Today, let’s donate all those used puzzles. The ones you spent the past 18 months struggling to put together. And the ones still in shrink wrapped boxes waiting to be opened. And the ones you assembled once and won’t attempt again.
This is where to donate used puzzles:
- Family Shelters
- Day Care Center
- Children’s Hospitals
- Churches/Houses of Worship
- Retirement Homes & Assisted Livings
- Youth Clubs
- Homeless Shelters
- Local Library
- Share with a Neighbor
- Post on local “buy nothing” groups
What To Do With Missing Pieces
What if you have puzzle pieces without a puzzle? Yes, you can donate single pieces. Many crafters and artists use puzzle pieces in their work. Instead of breaking apart a new puzzle with all the pieces, they’re rather use your spare pieces.
Try My Mom’s Trick
To keep pieces matched up, use my Mom’s trick. When we first opened a box, she would flip all the pieces upside down and add an identifying mark. A letter or number or symbol. That way, if a piece was found, you would know which puzzle it belonged to. I inherited a lot of my organizing tricks from my Mom.
For the ones you are going to keep try these storage options. Store in process puzzles in a clever organizer. Or on this mat. If you prefer to work on an angle try this easel. Store puzzle boxes on a hanging shelf organizer. Or take them out of the box and store the pieces in a plastic bin. Be sure to keep the image so you know what you are building.

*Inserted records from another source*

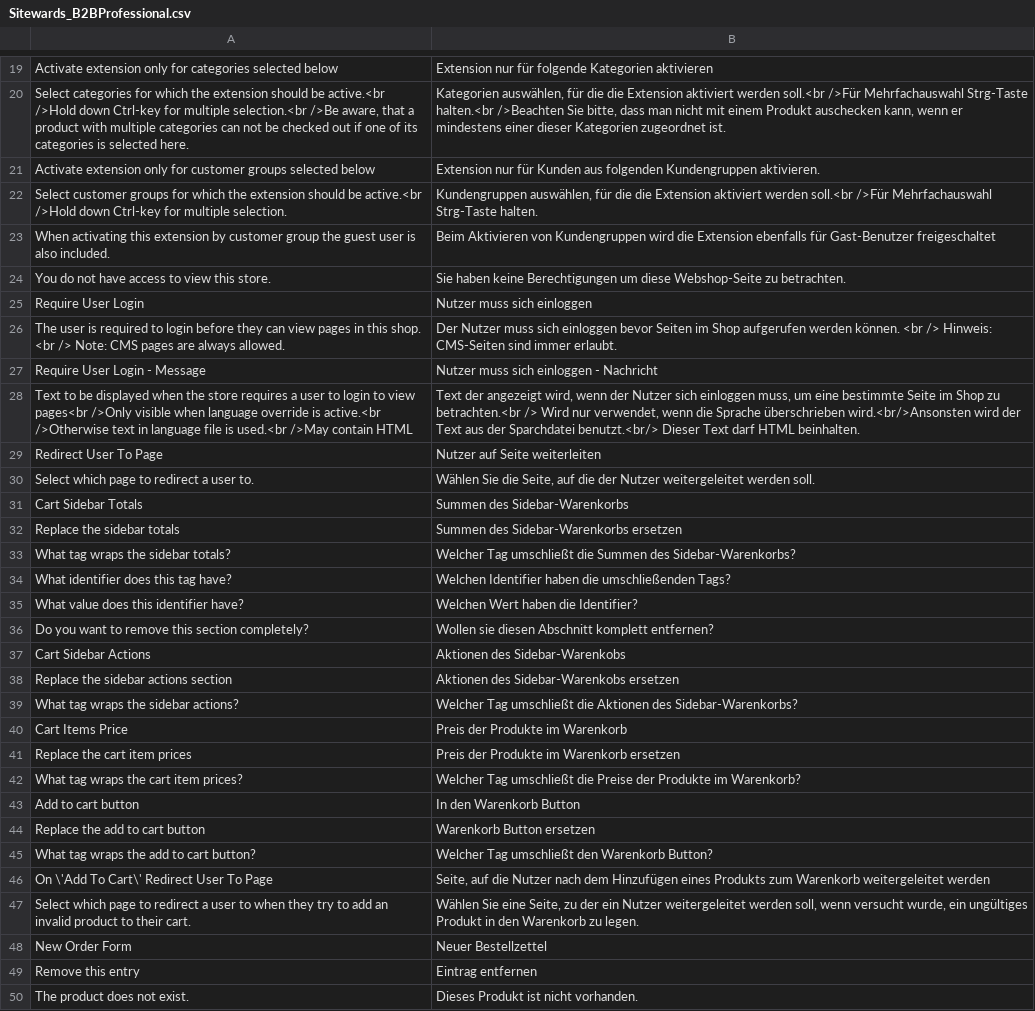
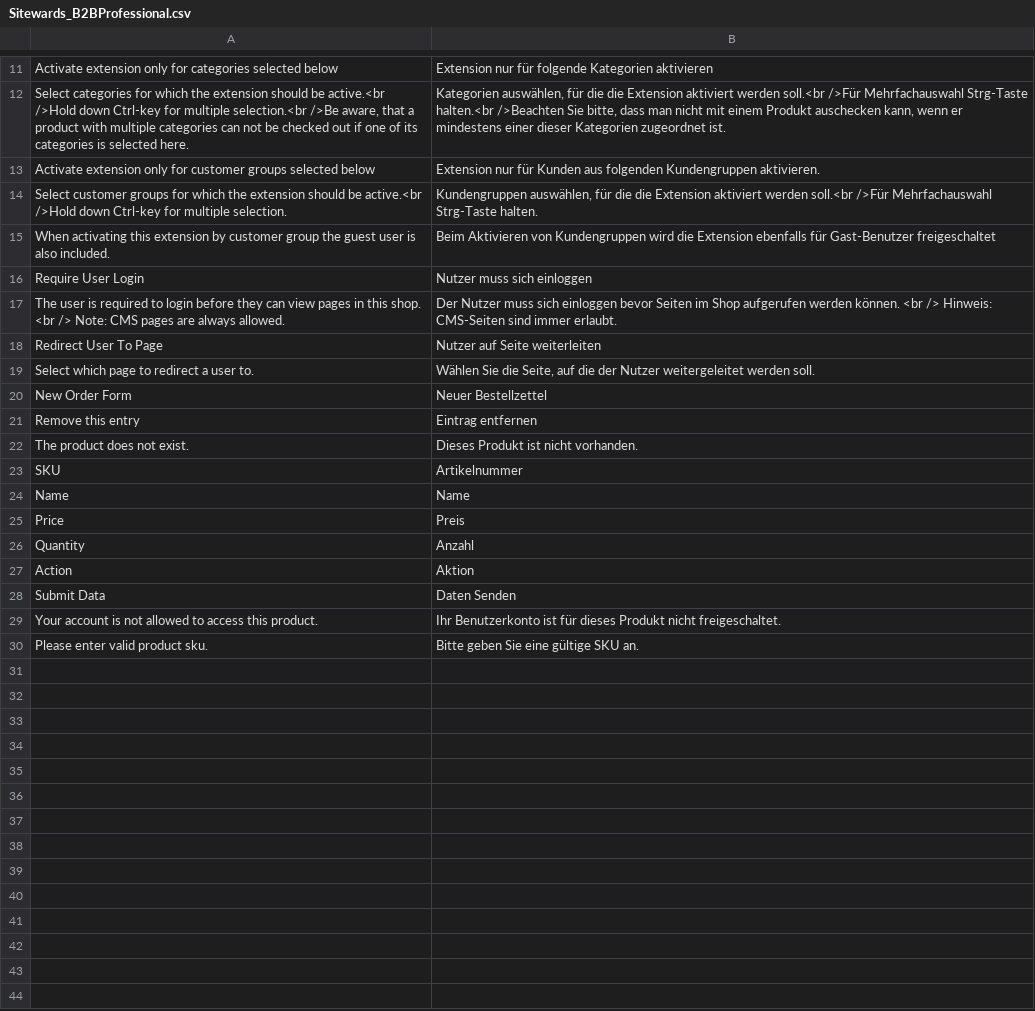
Before and after one commit to sitewards/B2BProfessional, a CSV file: app/locale/de_DE/Sitewards_B2BProfessional.csv, drawn as a sheet; only a part is shown, gaps mark what is left out; the shorter side is filled out with more unchanged rows; the diff covers the shown part only; the diff names each change by its address in the sheet, - before the commit and + after, or states it on an @@ line.

Commit message:
Remove the custom messages as we should encourage the standard magento translation tools.

```diff
--- a/app/locale/de_DE/Sitewards_B2BProfessional.csv
+++ b/app/locale/de_DE/Sitewards_B2BProfessional.csv
-row 24: You do not have access to view this store. | Sie haben keine Berechtigungen um diese Webshop-Seite zu betrachten.
-row 27: Require User Login - Message | Nutzer muss sich einloggen - Nachricht
-row 28: Text to be displayed when the store requires a user to login to view pages<br />Only visible when language override is active.<br />Otherwise text in language file is used.<br />May contain HTML | Text der angezeigt wird, wenn der Nutzer sich einloggen muss, um eine bestimmte Seite im Shop zu betrachten.<br /> Wird nur verwendet, wenn die Sprache überschrieben wird.<br/>Ansonsten wird der Text aus der Sparchdatei benutzt.<br/> Dieser Text darf HTML beinhalten.
-row 31: Cart Sidebar Totals | Summen des Sidebar-Warenkorbs
-row 32: Replace the sidebar totals | Summen des Sidebar-Warenkorbs ersetzen
-row 33: What tag wraps the sidebar totals? | Welcher Tag umschließt die Summen des Sidebar-Warenkorbs?
-row 34: What identifier does this tag have? | Welchen Identifier haben die umschließenden Tags?
-row 35: What value does this identifier have? | Welchen Wert haben die Identifier?
-row 36: Do you want to remove this section completely? | Wollen sie diesen Abschnitt komplett entfernen?
-row 37: Cart Sidebar Actions | Aktionen des Sidebar-Warenkobs
-row 38: Replace the sidebar actions section | Aktionen des Sidebar-Warenkobs ersetzen
-row 39: What tag wraps the sidebar actions? | Welcher Tag umschließt die Aktionen des Sidebar-Warenkorbs?
-row 40: Cart Items Price | Preis der Produkte im Warenkorb
-row 41: Replace the cart item prices | Preis der Produkte im Warenkorb ersetzen
-row 42: What tag wraps the cart item prices? | Welcher Tag umschließt die Preise der Produkte im Warenkorb?
-row 43: Add to cart button | In den Warenkorb Button
-row 44: Replace the add to cart button | Warenkorb Button ersetzen
-row 45: What tag wraps the add to cart button? | Welcher Tag umschließt den Warenkorb Button?
-row 46: On \'Add To Cart\' Redirect User To Page | Seite, auf die Nutzer nach dem Hinzufügen eines Produkts zum Warenkorb weitergeleitet werden
-row 47: Select which page to redirect a user to when they try to add an invalid product to their cart. | Wählen Sie eine Seite, zu der ein Nutzer weitergeleitet werden soll, wenn versucht wurde, ein ungültiges Produkt in den Warenkorb zu legen.
```
Also changed, not shown: 8 removed rows elsewhere in this file, 4 other files.
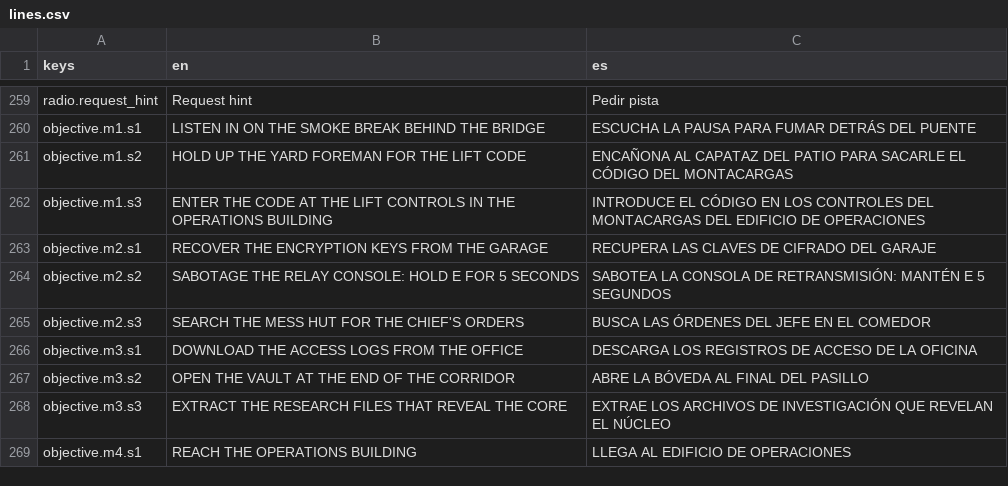
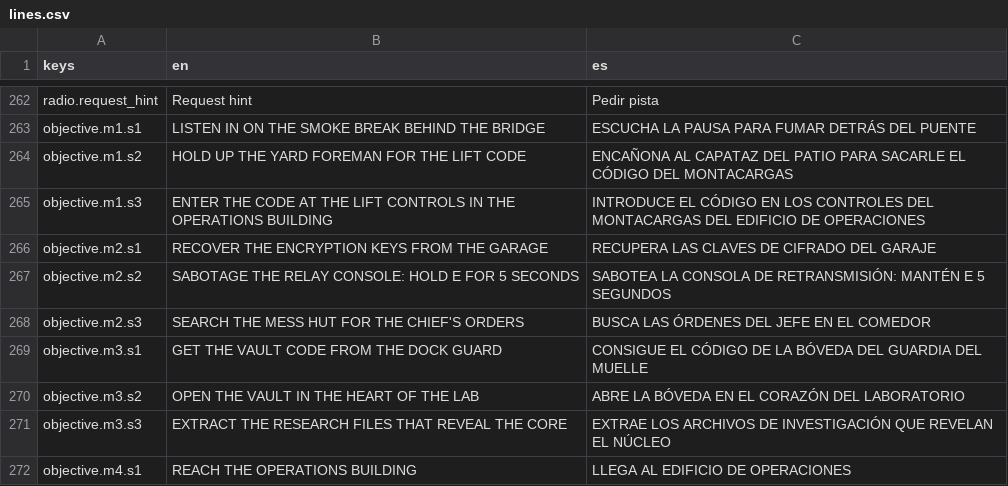
Before and after one commit to CamiloParraS/codename-DORO, a CSV file: text/lines.csv, drawn as a sheet; only a part is shown, gaps mark what is left out; the diff covers the shown part only.

Commit message:
feat(annex): rework the Research annex as a ring so each Encounter poses one problem
The lab grows to 50 x 36 m and becomes a ring: two corridors joined by passages
round a middle block of lab, clean room and vault, with room-to-room doors and a
back door into the vault. The north strip tightens to 14 m and the Extraction
moves to the north-east yard, where the strip and the dock lane meet.

Step 1 is now a Hold-up of the dock guard for the vault code, under a floodlight
on the way in. Seven guards and a chatting pair each have one job: the yard's
timing, the Hold-up, the north corridor, the strip's two patrols, the Archive
spoof and the security room's pair, recorded through its north wall. The core
shares one shout; the Archive is 15 m+ from it. The safe room moves to the
locker room, away from the reinforcements' gate, and a stripe per corridor
tells the Operative which side of the ring it is on.

Caution detours can now follow a post's `detour` group instead of its
Encounter, so the strip and the core search apart. tools/play_annex.tscn plays
the Area through: routes, sight lines, the three steps.

```diff
--- a/text/lines.csv
+++ b/text/lines.csv
@@ -265,4 +268,4 @@ objective.m2.s2,SABOTAGE THE RELAY CONSOLE: HOLD E FOR 5 SECONDS,SABOTEA LA CONS
 objective.m2.s3,SEARCH THE MESS HUT FOR THE CHIEF'S ORDERS,BUSCA LAS ÓRDENES DEL JEFE EN EL COMEDOR
-objective.m3.s1,DOWNLOAD THE ACCESS LOGS FROM THE OFFICE,DESCARGA LOS REGISTROS DE ACCESO DE LA OFICINA
-objective.m3.s2,OPEN THE VAULT AT THE END OF THE CORRIDOR,ABRE LA BÓVEDA AL FINAL DEL PASILLO
+objective.m3.s1,GET THE VAULT CODE FROM THE DOCK GUARD,CONSIGUE EL CÓDIGO DE LA BÓVEDA DEL GUARDIA DEL MUELLE
+objective.m3.s2,OPEN THE VAULT IN THE HEART OF THE LAB,ABRE LA BÓVEDA EN EL CORAZÓN DEL LABORATORIO
 objective.m3.s3,EXTRACT THE RESEARCH FILES THAT REVEAL THE CORE,EXTRAE LOS ARCHIVOS DE INVESTIGACIÓN QUE REVELAN EL NÚCLEO
```
Also changed, not shown: 3 added rows and 20 edited cells elsewhere in this file, 9 other files.
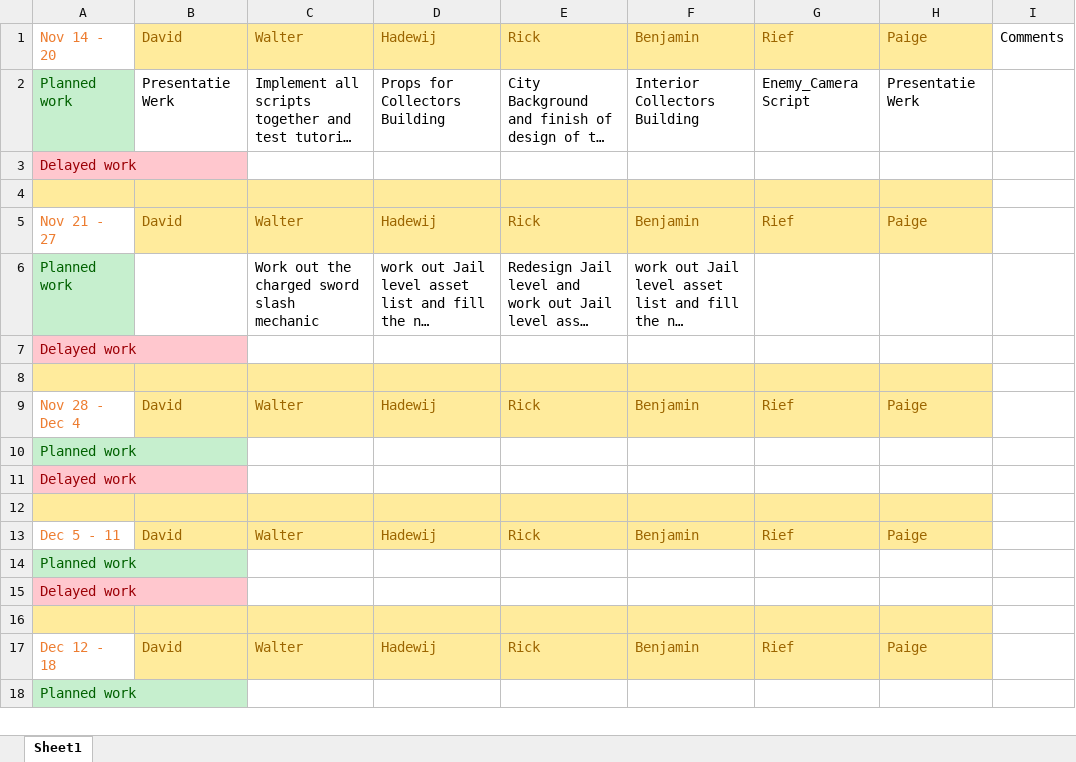
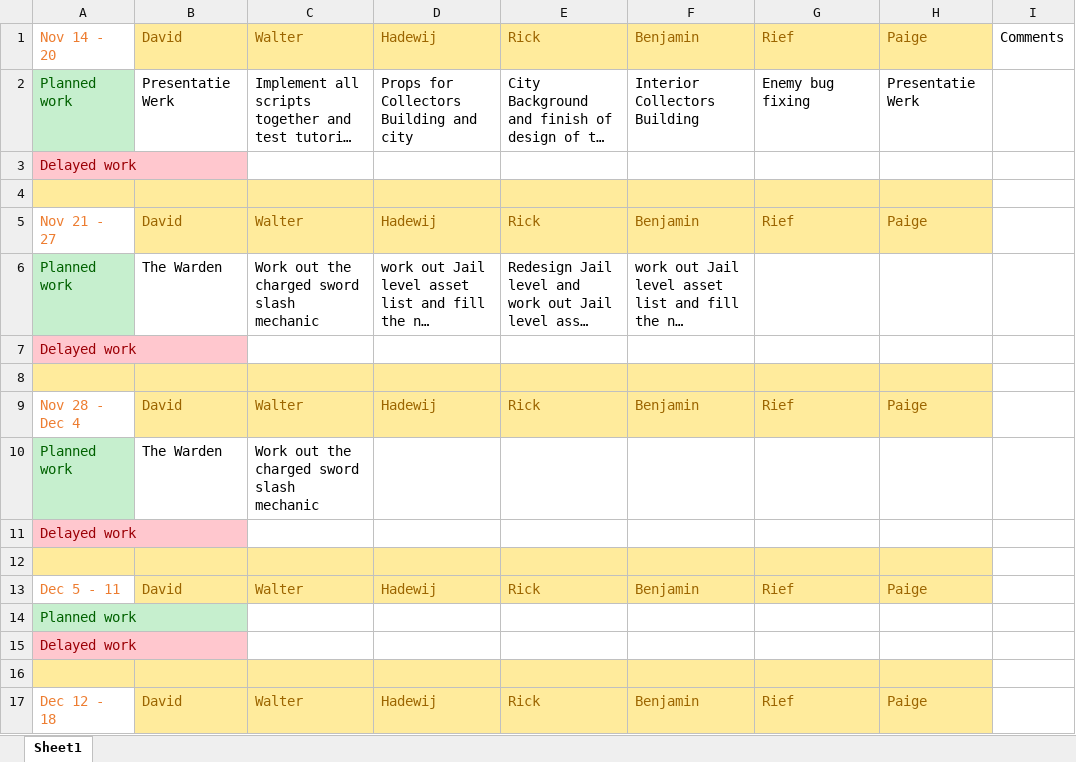
Before and after one commit to Sepi-Florez/Project-Ninja-Outbreak, an Excel workbook: Planning/Planning.xlsx, sheet Sheet1, drawn as a sheet; only a part is shown; the shorter side is filled out with more unchanged rows; long unchanged cells end in …; values as stored, in another font and other column widths than the file's, no borders; the diff names each change by its address in the sheet, - before the commit and + after, or states it on an @@ line.

Commit message:
Presentatie werk en Planning

```diff
--- a/Planning/Planning.xlsx (sheet Sheet1)
+++ b/Planning/Planning.xlsx (sheet Sheet1)
-D2: Props for Collectors Building
+D2: Props for Collectors Building and city
-G2: Enemy_Camera Script
+G2: Enemy bug fixing
-B6: (empty)
+B6: The Warden
-B10: (empty)
+B10: The Warden
-C10: (empty)
+C10: Work out the charged sword slash mechanic
```
Also changed, not shown: 1 other file.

Great job on a quick win.
Now you know where to donate used puzzles
BEFORE THEY ARE GONE, be sure to grab your virtual seat for the 31 Day Declutter Challenge beginning at 7pm ET this Thursday, July 1st. If you don’t already have a copy of my book, Keep This Toss That, I highly suggest picking one up today. You’ll find yourself highlighting pages and using it as an ongoing reference. Plus, it makes a great paperweight for the pile of papers you keep saying you’ll go through one day.